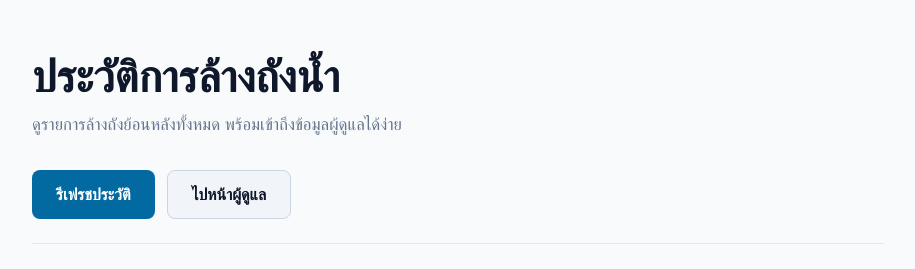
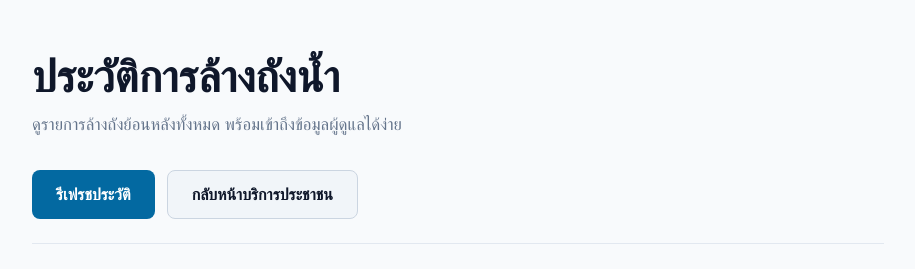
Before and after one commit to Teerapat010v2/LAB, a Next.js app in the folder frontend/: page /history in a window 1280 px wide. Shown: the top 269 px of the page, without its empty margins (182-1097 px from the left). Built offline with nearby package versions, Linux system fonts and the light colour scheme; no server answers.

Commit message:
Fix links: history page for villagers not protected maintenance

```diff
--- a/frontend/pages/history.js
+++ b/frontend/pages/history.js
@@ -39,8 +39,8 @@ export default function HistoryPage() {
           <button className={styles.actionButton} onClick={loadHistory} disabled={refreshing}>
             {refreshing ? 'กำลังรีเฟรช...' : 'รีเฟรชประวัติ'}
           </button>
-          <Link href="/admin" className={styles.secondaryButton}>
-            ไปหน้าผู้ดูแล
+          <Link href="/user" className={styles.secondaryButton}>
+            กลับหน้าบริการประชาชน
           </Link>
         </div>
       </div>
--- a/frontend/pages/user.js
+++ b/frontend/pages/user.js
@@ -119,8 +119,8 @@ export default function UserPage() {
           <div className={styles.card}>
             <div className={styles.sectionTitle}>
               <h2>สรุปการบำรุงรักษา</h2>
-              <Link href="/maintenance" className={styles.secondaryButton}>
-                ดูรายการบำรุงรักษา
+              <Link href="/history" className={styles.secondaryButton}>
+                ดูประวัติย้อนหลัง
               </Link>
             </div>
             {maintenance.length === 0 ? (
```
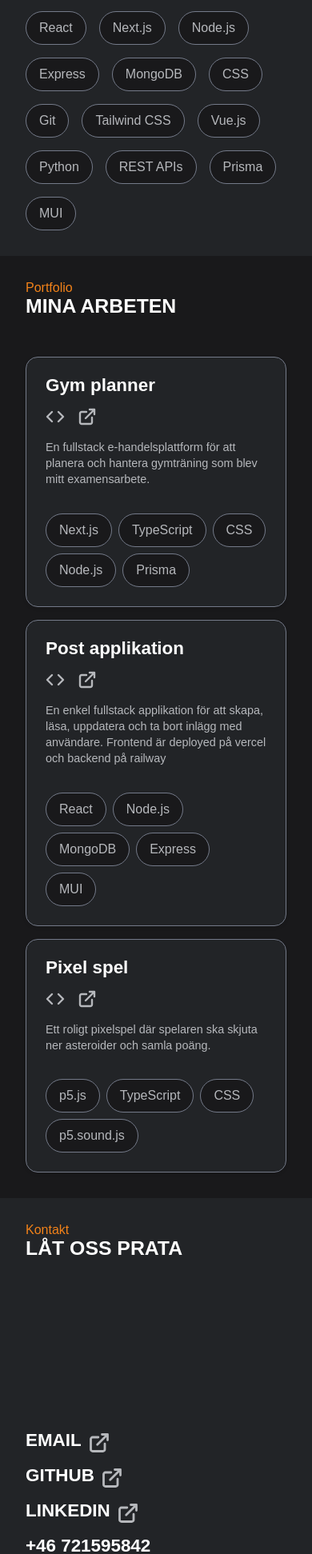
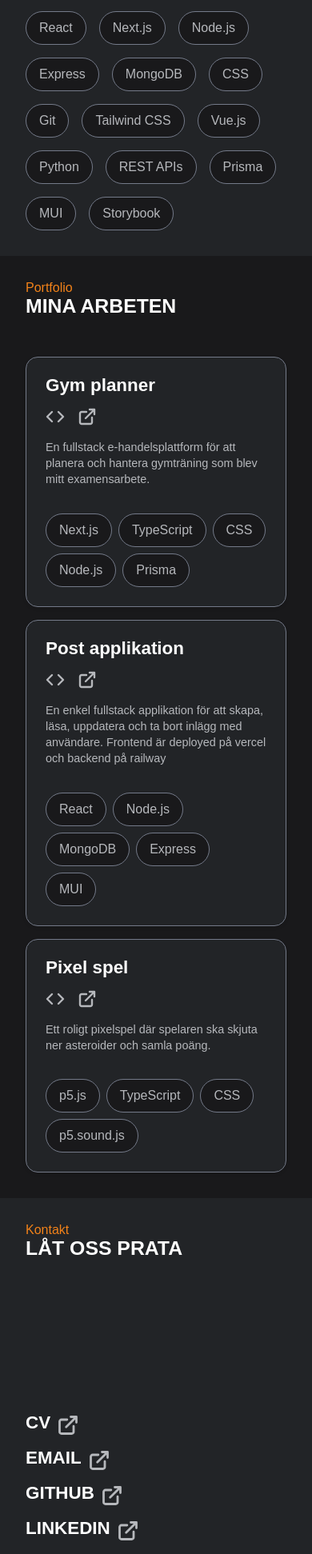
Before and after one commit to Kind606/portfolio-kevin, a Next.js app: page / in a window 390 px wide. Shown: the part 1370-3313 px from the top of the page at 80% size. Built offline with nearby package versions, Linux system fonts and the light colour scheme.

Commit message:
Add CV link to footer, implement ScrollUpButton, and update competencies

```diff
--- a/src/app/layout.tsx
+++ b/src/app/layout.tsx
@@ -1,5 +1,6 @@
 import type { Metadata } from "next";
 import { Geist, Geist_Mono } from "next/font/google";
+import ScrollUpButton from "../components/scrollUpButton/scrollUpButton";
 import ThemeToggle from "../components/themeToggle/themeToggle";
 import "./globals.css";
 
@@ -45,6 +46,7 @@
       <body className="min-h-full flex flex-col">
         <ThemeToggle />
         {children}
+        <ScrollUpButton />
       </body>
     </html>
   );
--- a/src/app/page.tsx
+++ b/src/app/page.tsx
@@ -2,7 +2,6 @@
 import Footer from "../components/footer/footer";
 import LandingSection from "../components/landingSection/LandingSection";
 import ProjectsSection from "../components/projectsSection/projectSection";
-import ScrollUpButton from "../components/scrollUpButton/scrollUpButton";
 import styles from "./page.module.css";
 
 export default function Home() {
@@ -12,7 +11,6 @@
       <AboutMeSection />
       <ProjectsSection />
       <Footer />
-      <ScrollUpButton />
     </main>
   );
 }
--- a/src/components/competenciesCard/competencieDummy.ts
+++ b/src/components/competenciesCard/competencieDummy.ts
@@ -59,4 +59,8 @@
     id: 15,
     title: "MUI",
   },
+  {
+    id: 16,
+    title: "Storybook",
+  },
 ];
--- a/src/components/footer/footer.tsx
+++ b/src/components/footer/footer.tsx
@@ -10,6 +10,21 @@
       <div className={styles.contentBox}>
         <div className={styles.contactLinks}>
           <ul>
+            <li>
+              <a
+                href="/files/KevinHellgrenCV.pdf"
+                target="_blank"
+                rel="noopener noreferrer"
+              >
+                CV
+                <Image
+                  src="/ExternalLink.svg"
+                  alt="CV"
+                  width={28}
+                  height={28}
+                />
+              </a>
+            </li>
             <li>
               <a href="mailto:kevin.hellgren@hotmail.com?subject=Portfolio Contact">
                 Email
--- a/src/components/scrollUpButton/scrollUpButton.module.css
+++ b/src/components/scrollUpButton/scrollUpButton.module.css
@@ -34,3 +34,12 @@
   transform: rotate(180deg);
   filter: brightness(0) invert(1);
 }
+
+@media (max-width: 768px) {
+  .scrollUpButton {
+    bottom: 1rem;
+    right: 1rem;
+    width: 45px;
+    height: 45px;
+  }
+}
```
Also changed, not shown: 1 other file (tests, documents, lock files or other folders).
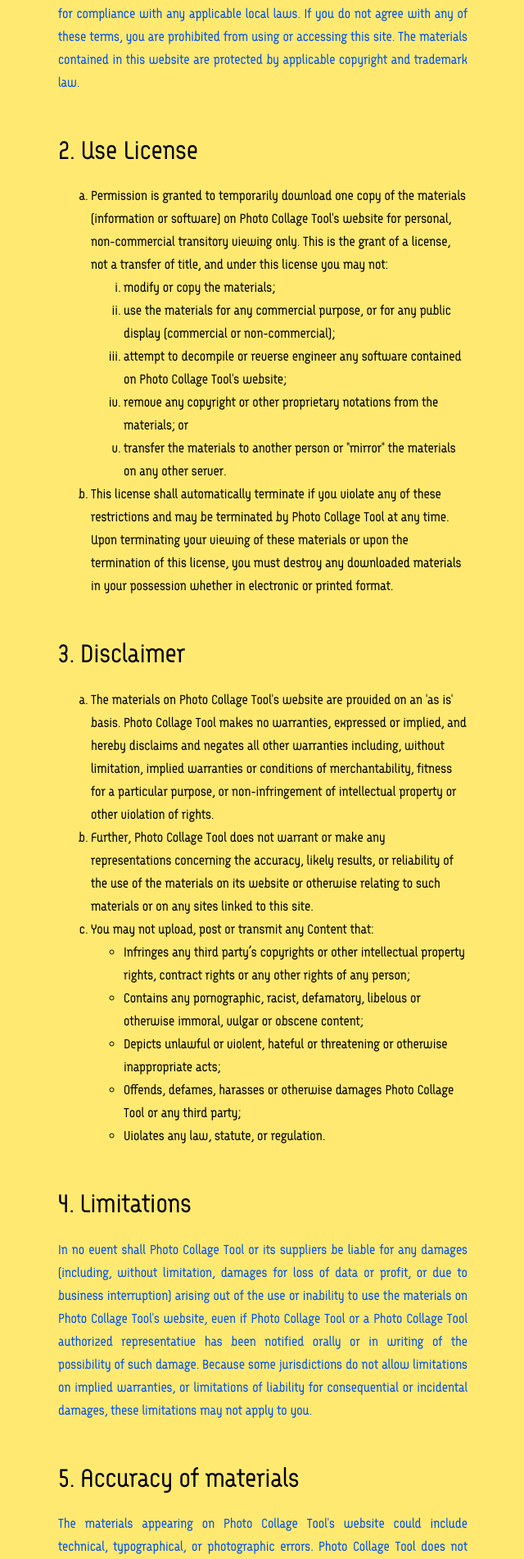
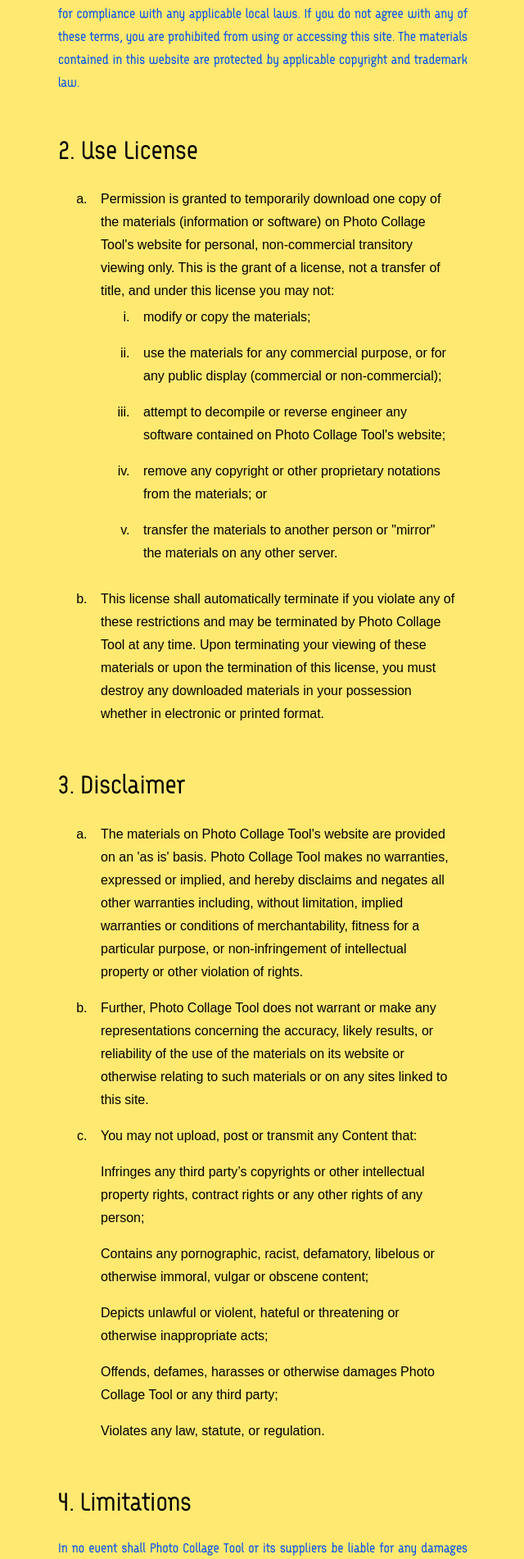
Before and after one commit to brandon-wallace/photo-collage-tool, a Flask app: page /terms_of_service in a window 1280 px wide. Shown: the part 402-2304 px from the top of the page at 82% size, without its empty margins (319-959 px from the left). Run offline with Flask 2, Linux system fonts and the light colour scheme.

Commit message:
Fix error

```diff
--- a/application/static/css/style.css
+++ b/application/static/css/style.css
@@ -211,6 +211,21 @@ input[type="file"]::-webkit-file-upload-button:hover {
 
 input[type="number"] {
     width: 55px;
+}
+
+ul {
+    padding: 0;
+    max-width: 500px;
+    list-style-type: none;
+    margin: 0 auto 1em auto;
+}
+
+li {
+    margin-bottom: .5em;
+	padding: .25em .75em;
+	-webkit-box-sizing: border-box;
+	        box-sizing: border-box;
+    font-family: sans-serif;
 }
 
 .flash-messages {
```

····················

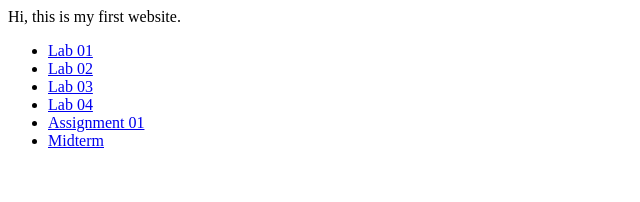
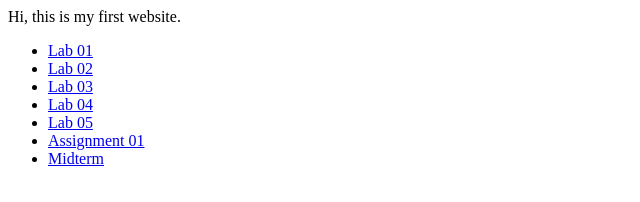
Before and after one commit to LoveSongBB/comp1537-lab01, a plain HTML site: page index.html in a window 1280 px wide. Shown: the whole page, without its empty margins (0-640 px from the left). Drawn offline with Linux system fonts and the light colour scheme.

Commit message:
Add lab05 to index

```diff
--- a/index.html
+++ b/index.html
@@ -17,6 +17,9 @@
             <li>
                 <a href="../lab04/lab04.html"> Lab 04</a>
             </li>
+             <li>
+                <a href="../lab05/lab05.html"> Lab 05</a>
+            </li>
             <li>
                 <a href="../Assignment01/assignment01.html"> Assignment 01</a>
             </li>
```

····················

Work out how many lines of the listing above include "components". Answer with the number and nothing more.

12